1

Putin ‘threatened to kill’ Johnson

Boris Johnson has claimed that Vladimir Putin threatened him with a missile strike during an “extraordinary” phone call in 2022, ahead of Moscow’s invasion of Ukraine. After the then prime minister described the likely sanctions response to any such invasion, Putin reportedly replied: “Boris, I don’t want to hurt you, but with a missile, it would only take a minute.”  Details of the conversation are revealed in an upcoming BBC documentary, exploring Putin’s interactions with world leaders.

Are we heading for World War Three?

2

Business bounces back

British business confidence has bounced back, according to a new survey showing that it had reached its highest level in six months in January. Overall confidence among UK companies increased by five points to 22% this month, the latest Lloyds Bank Business Barometer found, edging closer to the long-term average of 28%. Confidence is an “important economic indicator and driver of growth”, because “the more optimistic companies feel, the more likely they are to invest”, said The Times.

The outbreak of optimism at Davos

3

Covid ‘disastrous’ for kids

Researchers have found that young people have been “disastrously” affected by the consequences of the Covid pandemic. Two studies reveal the “wide-ranging ways in which young people continue to suffer”, said The Guardian with “poorer mental and physical health, as well as extensive learning loss” that experts say will “undoubtedly” harm their futures. “While many see the pandemic as being over, the after-effects are far from over for our country’s youngsters, particularly those from less well-off households,” said Sir Peter Lampl, of the Sutton Trust, which co-led one of the studies.

4

Tories blame Johnson for sleaze

Leading Conservatives are blaming Boris Johnson for the sleaze scandals surrounding Rishi Sunak’s administration, said the i newspaper. In the wake of the prime minister’s decision to sack Nadhim Zahawi for breaching the ministerial code, a former minister said: “Johnson appeared to treat the code as advisory. The damage he did to behaviour in Government must be reversed and the way he has handled Zahawi suggests Rishi can do that.” Earlier this month, Tory chair of the health select committee Steve Brine described the government as suffering from “long Boris”.

Back to basics: can Sunak stave off return of Tory sleaze?

5

British Army ‘no longer top-level’

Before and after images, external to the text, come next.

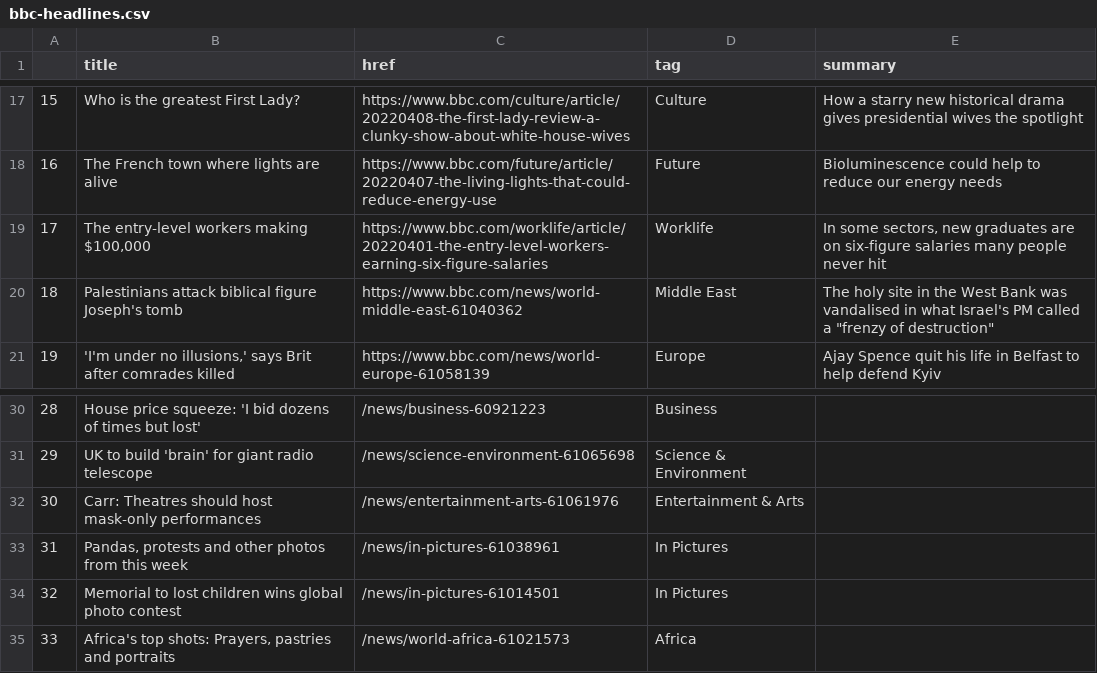
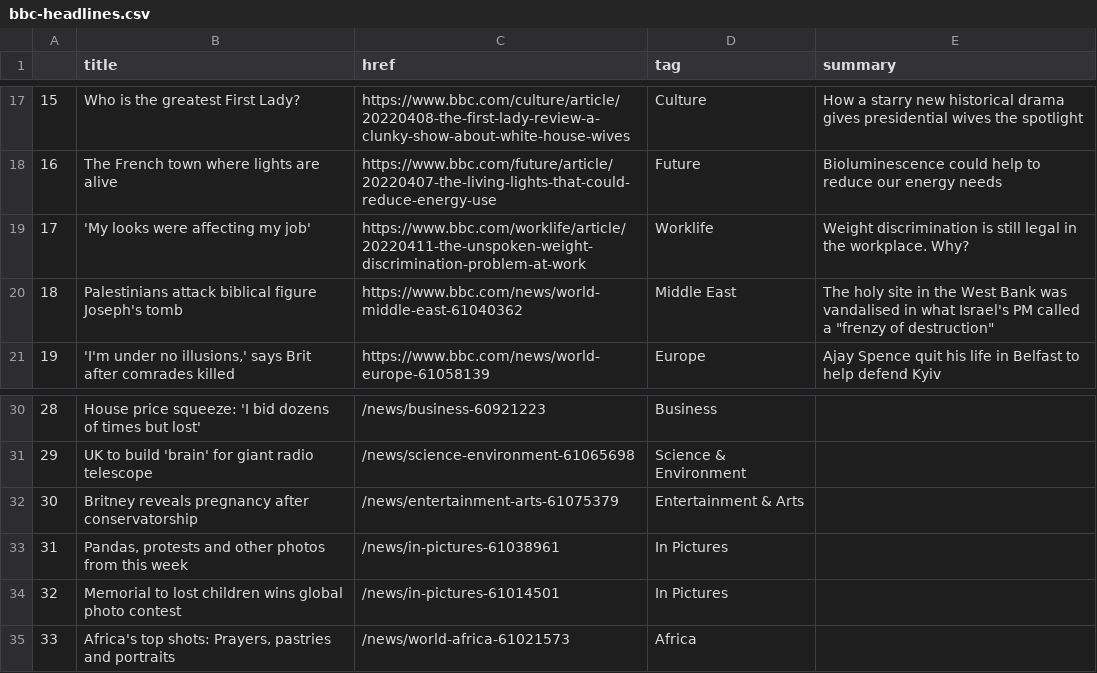
Before and after one commit to tunabellybella/Scraper, a CSV file: bbc-headlines.csv, drawn as a sheet; only a part is shown, gaps mark what is left out.

```diff
--- a/bbc-headlines.csv
+++ b/bbc-headlines.csv
@@ -18,3 +18,3 @@
 16,The French town where lights are alive,https://www.bbc.com/future/article/20220407-the-living-lights-that-could-reduce-energy-use,Future,Bioluminescence could help to reduce our energy needs
-17,"The entry-level workers making $100,000",https://www.bbc.com/worklife/article/20220401-the-entry-level-workers-earning-six-figure-salaries,Worklife,"In some sectors, new graduates are on six-figure salaries many people never hit"
+17,'My looks were affecting my job',https://www.bbc.com/worklife/article/20220411-the-unspoken-weight-discrimination-problem-at-work,Worklife,Weight discrimination is still legal in the workplace. Why?
 18,Palestinians attack biblical figure Joseph's tomb,https://www.bbc.com/news/world-middle-east-61040362,Middle East,"The holy site in the West Bank was vandalised in what Israel's PM called a ""frenzy of destruction"""
@@ -31,3 +31,3 @@
 29,UK to build 'brain' for giant radio telescope,/news/science-environment-61065698,Science & Environment,
-30,Carr: Theatres should host mask-only performances,/news/entertainment-arts-61061976,Entertainment & Arts,
+30,Britney reveals pregnancy after conservatorship,/news/entertainment-arts-61075379,Entertainment & Arts,
 31,"Pandas, protests and other photos from this week",/news/in-pictures-61038961,In Pictures,
```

A senior US general has privately told the UK government that the British Army is no longer regarded as a top-level fighting force according to Sky News. “Bottom line… it’s an entire service unable to protect the UK and our allies for a decade,” a defence source told the broadcaster. They added that the decline in war-fighting capability, caused by decades of cuts to save money, needed to be reversed in the wake of Russia’s war in Ukraine. The defence budget needed to be increased by at least £3bn a year, they argued.

How the Ukraine war exposed cracks in Western defence

6

Turkey may block Sweden’s Nato bid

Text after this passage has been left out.